§ PROBLEM STATEMENT: Find the number of lines containing the string "exercise" in the data. Answer with the number by itself.
── TASK INPUT
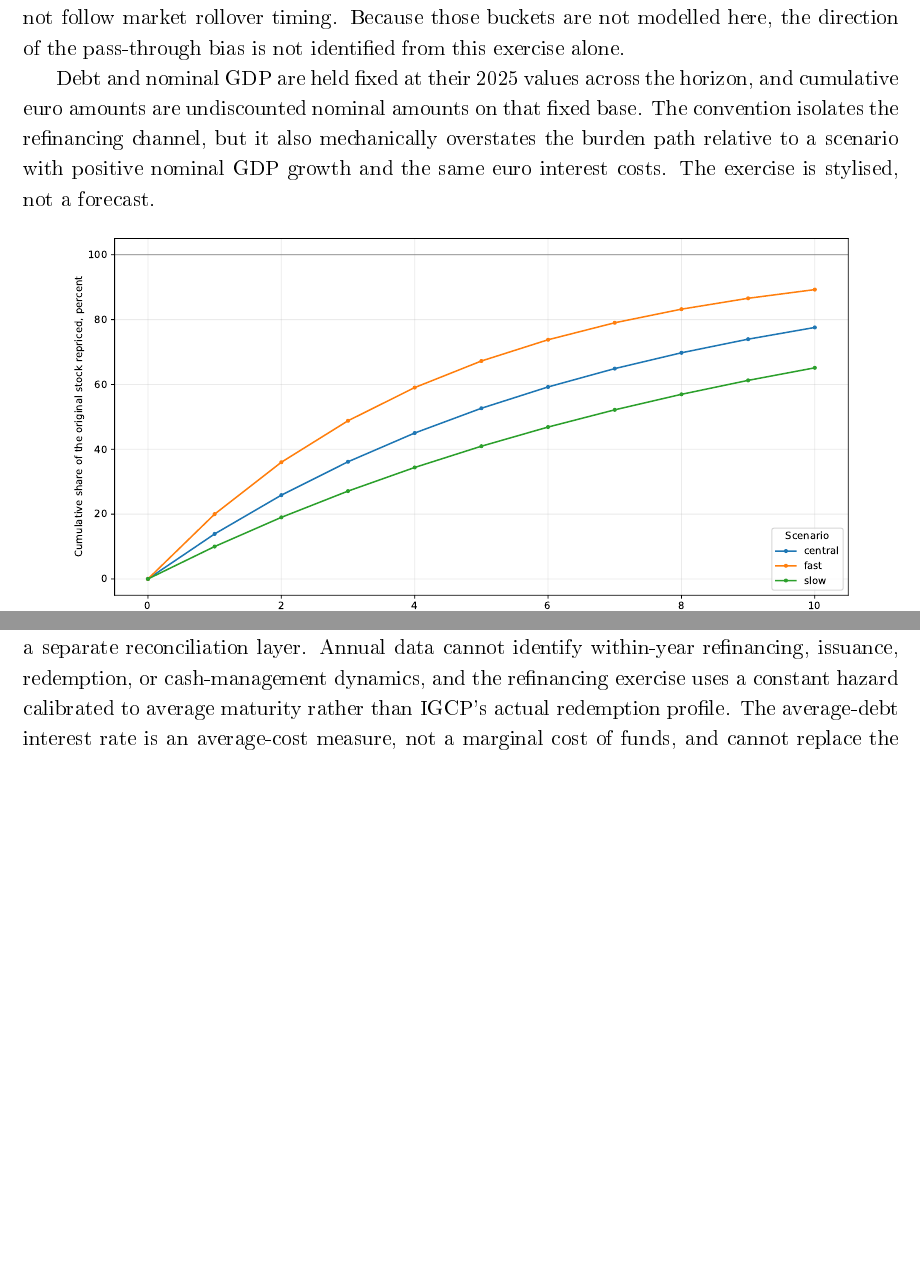
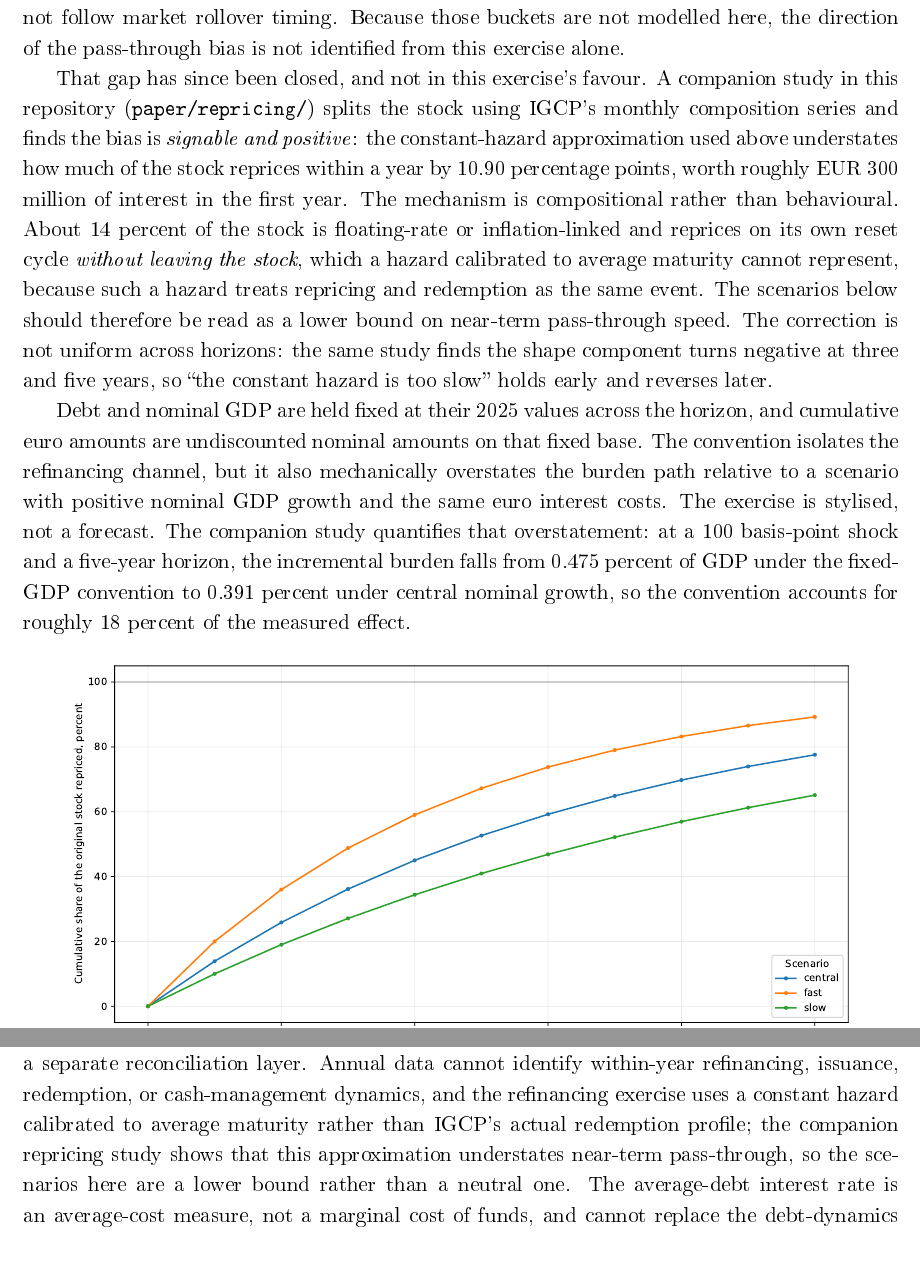
Before and after one commit to DiogoRibeiro7/portugal-public-debt-interest, a LaTeX paper (paper/portugal_public_debt_interest_report.tex): two parts of pages 16 and 19 of 26, joined at a grey line, cut so that both start at the same text, the shorter picture padded with empty space. The pictures show the PDF file paper/portugal_public_debt_interest_report.pdf that the author committed with the source.

Commit message:
docs(paper): carry the repricing corrections into the burden paper
The burden paper flagged two open questions and the companion study has
since answered both, but the manuscript still read as though neither had
been settled.

Section 6 said "the direction of the pass-through bias is not identified
from this exercise alone". It now is, and not favourably: the constant
hazard understates one-year repricing by 10.90pp of the stock, about EUR
300m of first-year interest, because roughly 14 percent of the stock
reprices without leaving it. The refinancing scenarios are relabelled a
lower bound. The horizon caveat travels with the headline: the shape
component reverses sign at three and five years.

The fixed-GDP convention was described as overstating the burden path
without saying by how much. It is about 18 percent at five years.

These figures are prose in a manuscript with no macro machinery, so
tests/test_cross_paper_consistency.py reads them back out of the LaTeX
and checks them against the artefacts that produced them. It skips
cleanly when the repricing outputs are absent, so the burden paper still
builds alone.

Regression baseline regenerated deliberately: the manuscript checksum is
the only entry that moved. All twelve generated table artefacts are
byte-identical, and no pt_debt_interest source changed, so `pt-debt all`
output is untouched.

273 tests pass, ruff and mypy clean, manuscript recompiles to 26 pages
with no undefined references.

```diff
--- a/paper/portugal_public_debt_interest_report.tex
+++ b/paper/portugal_public_debt_interest_report.tex
@@ -732,12 +732,31 @@ a bond-redemption hazard, while official-sector loans need not follow market
 rollover timing. Because those buckets are not modelled here, the direction of
 the pass-through bias is not identified from this exercise alone.
 
+That gap has since been closed, and not in this exercise's favour. A companion
+study in this repository (\texttt{paper/repricing/}) splits the stock using
+IGCP's monthly composition series and finds the bias is \emph{signable and
+positive}: the constant-hazard approximation used above understates how much of
+the stock reprices within a year by 10.90 percentage points, worth roughly EUR
+300 million of interest in the first year. The mechanism is compositional
+rather than behavioural. About 14 percent of the stock is floating-rate or
+inflation-linked and reprices on its own reset cycle \emph{without leaving the
+stock}, which a hazard calibrated to average maturity cannot represent, because
+such a hazard treats repricing and redemption as the same event. The
+scenarios below should therefore be read as a lower bound on near-term
+pass-through speed. The correction is not uniform across horizons: the same
+study finds the shape component turns negative at three and five years, so
+``the constant hazard is too slow'' holds early and reverses later.
+
 Debt and nominal GDP are held fixed at their 2025 values across the horizon,
 and cumulative euro amounts are undiscounted nominal amounts on that fixed
 base. The convention isolates the refinancing channel, but it also
 mechanically overstates the burden path relative to a scenario with positive
 nominal GDP growth and the same euro interest costs. The exercise is stylised,
-not a forecast.
+not a forecast. The companion study quantifies that overstatement: at a
+100 basis-point shock and a five-year horizon, the incremental burden falls
+from 0.475 percent of GDP under the fixed-GDP convention to 0.391 percent
+under central nominal growth, so the convention accounts for roughly
+18 percent of the measured effect.
 
 \begin{figure}[H]
 \centering
@@ -887,7 +906,10 @@ same as central-government cash interest, so budget execution and Treasury cash
 management would require a separate reconciliation layer. Annual data cannot
 identify within-year refinancing, issuance, redemption, or cash-management
 dynamics, and the refinancing exercise uses a constant hazard calibrated to
-average maturity rather than IGCP's actual redemption profile. The
+average maturity rather than IGCP's actual redemption profile; the companion
+repricing study shows that this approximation understates near-term
+pass-through, so the scenarios here are a lower bound rather than a neutral
+one. The
 average-debt interest rate is an average-cost measure, not a marginal cost of
 funds, and cannot replace the debt-dynamics rate or an issuance yield in
 debt-management analysis. The cross-country panel is harmonised by Eurostat
```
Also changed, not shown: paper/portugal_public_debt_interest_report.pdf, paper/portugal_public_debt_interest_report.tex (4 more changed lines), 2 other files.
────
§ ANSWER BOX: 5